Whenever a line of the data below holds the string "masthead", copy that line.

• [Data to use]:
▶

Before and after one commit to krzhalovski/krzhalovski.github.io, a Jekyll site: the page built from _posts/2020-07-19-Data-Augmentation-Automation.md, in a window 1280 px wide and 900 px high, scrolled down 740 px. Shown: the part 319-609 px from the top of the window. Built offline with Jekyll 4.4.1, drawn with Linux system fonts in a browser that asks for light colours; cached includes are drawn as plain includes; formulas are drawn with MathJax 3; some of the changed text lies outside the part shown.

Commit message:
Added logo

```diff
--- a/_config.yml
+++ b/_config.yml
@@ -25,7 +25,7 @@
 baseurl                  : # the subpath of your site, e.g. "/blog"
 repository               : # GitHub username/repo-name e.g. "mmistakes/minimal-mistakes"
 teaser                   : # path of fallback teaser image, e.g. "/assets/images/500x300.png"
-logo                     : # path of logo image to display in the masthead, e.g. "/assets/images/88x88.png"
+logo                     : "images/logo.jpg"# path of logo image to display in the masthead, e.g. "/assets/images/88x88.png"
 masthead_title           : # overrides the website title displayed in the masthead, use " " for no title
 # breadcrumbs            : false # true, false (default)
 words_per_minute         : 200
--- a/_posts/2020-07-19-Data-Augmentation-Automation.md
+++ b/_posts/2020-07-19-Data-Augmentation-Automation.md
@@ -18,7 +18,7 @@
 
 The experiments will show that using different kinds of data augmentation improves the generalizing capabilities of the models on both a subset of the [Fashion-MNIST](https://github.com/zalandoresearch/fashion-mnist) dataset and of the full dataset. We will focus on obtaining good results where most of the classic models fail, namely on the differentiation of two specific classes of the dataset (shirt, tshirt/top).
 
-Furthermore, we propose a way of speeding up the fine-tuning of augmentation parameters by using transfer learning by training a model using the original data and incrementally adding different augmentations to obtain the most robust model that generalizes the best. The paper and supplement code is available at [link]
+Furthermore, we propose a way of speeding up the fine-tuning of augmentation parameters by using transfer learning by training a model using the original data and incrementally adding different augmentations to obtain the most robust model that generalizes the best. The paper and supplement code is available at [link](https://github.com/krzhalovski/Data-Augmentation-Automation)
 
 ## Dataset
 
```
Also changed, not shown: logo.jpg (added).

◀

• [Response to this task]:
-logo                     : # path of logo image to display in the masthead, e.g. "/assets/images/88x88.png"
+logo                     : "images/logo.jpg"# path of logo image to display in the masthead, e.g. "/assets/images/88x88.png"
 masthead_title           : # overrides the website title displayed in the masthead, use " " for no title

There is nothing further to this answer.